■ The task ■
In the listing below, pick out lines with "Your".

■ Provided information ■
------------------------------------
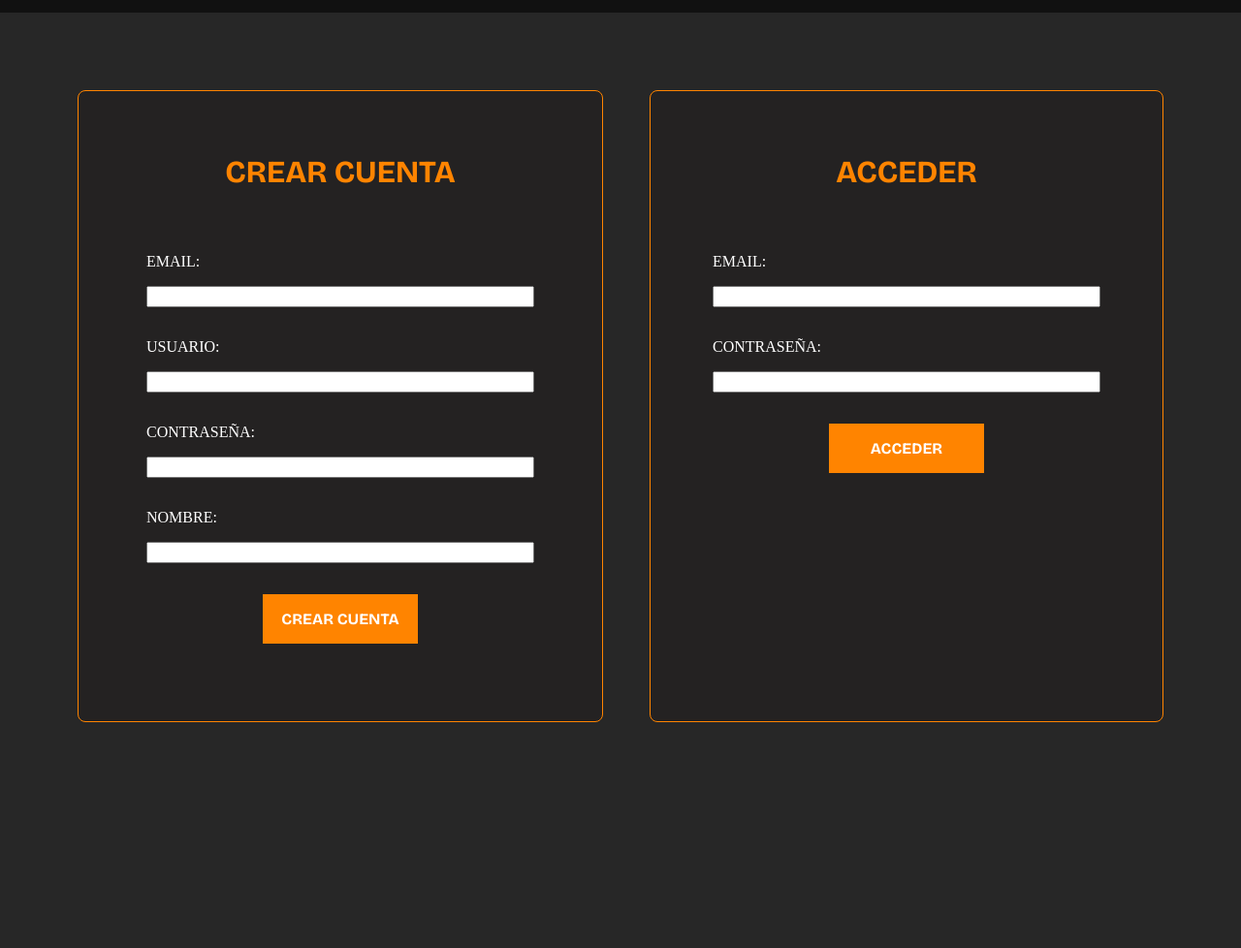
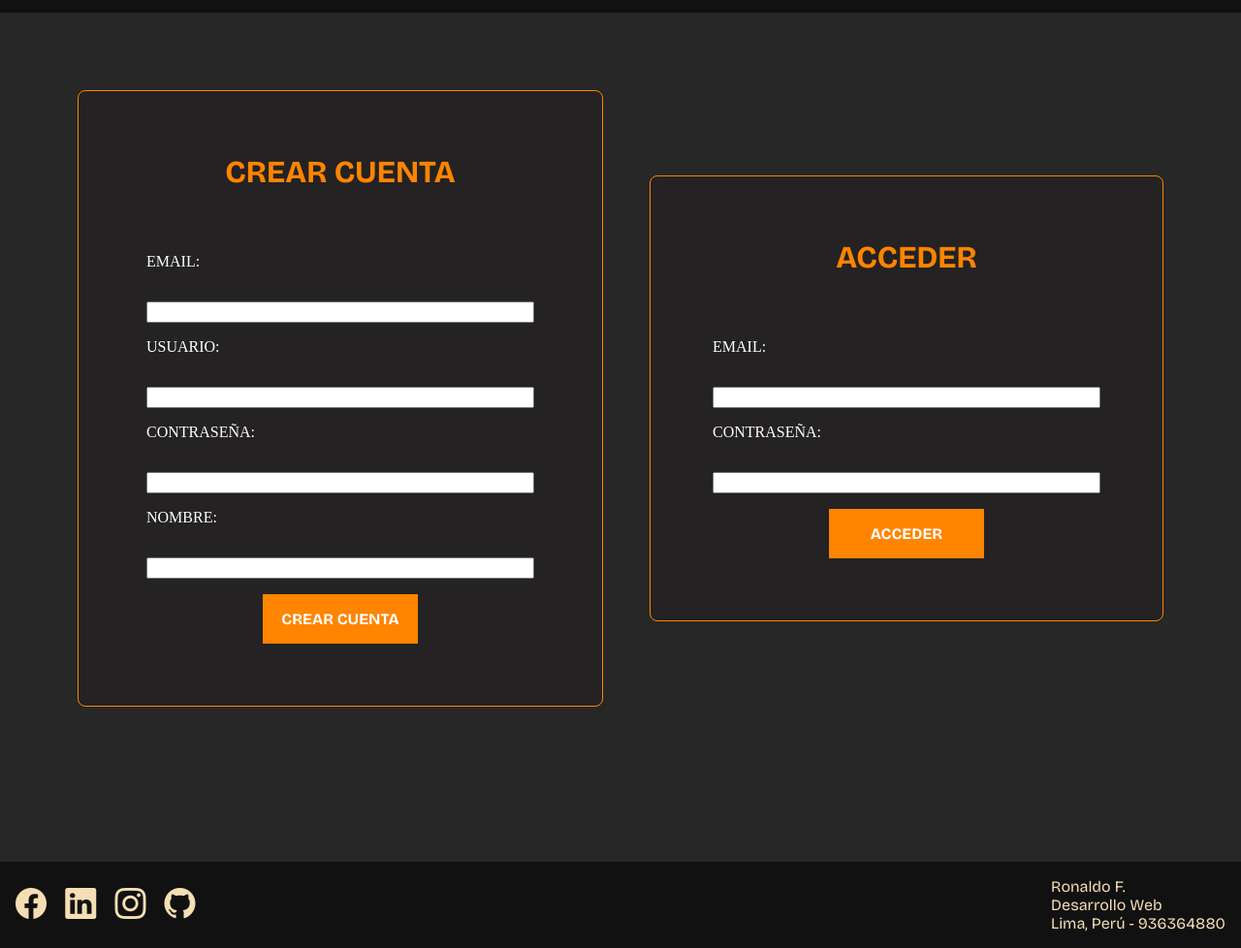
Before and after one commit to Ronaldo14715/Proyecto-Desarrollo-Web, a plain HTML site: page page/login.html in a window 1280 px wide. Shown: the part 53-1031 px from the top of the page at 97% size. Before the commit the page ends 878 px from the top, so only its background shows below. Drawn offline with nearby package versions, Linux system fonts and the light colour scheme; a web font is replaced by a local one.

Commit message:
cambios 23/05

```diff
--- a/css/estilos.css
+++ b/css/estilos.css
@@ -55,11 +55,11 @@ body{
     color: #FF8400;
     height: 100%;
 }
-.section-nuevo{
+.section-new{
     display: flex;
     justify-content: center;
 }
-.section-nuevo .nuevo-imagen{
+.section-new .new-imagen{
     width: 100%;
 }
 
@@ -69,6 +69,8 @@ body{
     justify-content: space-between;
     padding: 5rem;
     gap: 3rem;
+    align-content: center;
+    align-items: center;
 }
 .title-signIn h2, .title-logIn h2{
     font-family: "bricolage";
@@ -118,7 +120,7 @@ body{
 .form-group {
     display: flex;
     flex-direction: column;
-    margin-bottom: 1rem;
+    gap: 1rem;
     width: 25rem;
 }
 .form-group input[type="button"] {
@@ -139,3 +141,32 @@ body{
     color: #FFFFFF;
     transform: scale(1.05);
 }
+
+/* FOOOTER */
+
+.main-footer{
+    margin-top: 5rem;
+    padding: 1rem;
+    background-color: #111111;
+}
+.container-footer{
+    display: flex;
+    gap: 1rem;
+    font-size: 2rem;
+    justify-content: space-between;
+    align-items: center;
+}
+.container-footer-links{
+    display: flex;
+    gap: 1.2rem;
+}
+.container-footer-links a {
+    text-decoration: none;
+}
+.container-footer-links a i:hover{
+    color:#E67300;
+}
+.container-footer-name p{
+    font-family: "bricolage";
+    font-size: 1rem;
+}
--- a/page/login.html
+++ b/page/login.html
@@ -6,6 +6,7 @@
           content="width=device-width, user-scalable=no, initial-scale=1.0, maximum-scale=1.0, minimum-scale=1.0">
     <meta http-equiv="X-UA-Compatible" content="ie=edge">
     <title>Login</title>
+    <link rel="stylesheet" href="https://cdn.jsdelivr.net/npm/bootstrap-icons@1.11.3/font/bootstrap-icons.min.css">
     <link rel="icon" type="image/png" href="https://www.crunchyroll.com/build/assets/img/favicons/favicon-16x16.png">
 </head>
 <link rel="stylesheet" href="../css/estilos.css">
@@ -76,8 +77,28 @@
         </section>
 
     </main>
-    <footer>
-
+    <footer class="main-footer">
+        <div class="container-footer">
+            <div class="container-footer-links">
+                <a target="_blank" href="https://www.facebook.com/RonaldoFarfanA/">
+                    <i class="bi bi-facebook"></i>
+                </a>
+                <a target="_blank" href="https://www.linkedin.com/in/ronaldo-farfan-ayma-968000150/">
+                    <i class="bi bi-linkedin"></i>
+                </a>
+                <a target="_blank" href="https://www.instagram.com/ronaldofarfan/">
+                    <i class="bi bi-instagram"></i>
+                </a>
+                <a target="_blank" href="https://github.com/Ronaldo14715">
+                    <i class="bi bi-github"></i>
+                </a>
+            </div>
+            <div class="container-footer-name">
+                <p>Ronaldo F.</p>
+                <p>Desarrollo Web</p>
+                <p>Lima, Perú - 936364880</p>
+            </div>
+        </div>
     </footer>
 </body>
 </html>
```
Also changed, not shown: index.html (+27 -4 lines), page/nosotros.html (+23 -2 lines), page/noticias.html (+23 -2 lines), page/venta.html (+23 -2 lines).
------------------------------------
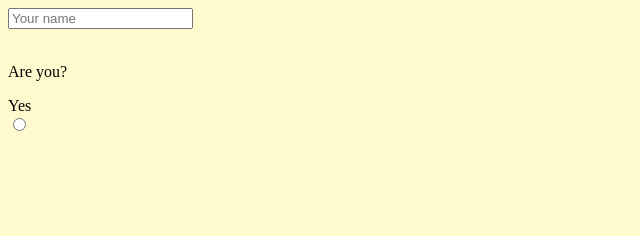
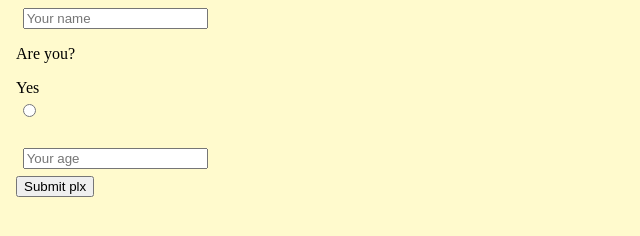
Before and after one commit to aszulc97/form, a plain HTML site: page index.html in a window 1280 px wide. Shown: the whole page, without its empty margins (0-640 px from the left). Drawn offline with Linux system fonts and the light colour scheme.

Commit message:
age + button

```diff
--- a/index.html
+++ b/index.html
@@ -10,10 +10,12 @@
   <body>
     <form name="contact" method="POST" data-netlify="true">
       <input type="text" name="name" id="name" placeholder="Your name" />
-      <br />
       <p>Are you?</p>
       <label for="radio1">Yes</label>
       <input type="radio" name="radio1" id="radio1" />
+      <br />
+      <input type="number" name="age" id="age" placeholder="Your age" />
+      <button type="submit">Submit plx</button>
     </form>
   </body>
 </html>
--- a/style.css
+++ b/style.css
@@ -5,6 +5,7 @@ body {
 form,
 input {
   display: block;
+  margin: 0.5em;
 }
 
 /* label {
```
------------------------------------
■ Result ■
       <input type="text" name="name" id="name" placeholder="Your name" />
+      <input type="number" name="age" id="age" placeholder="Your age" />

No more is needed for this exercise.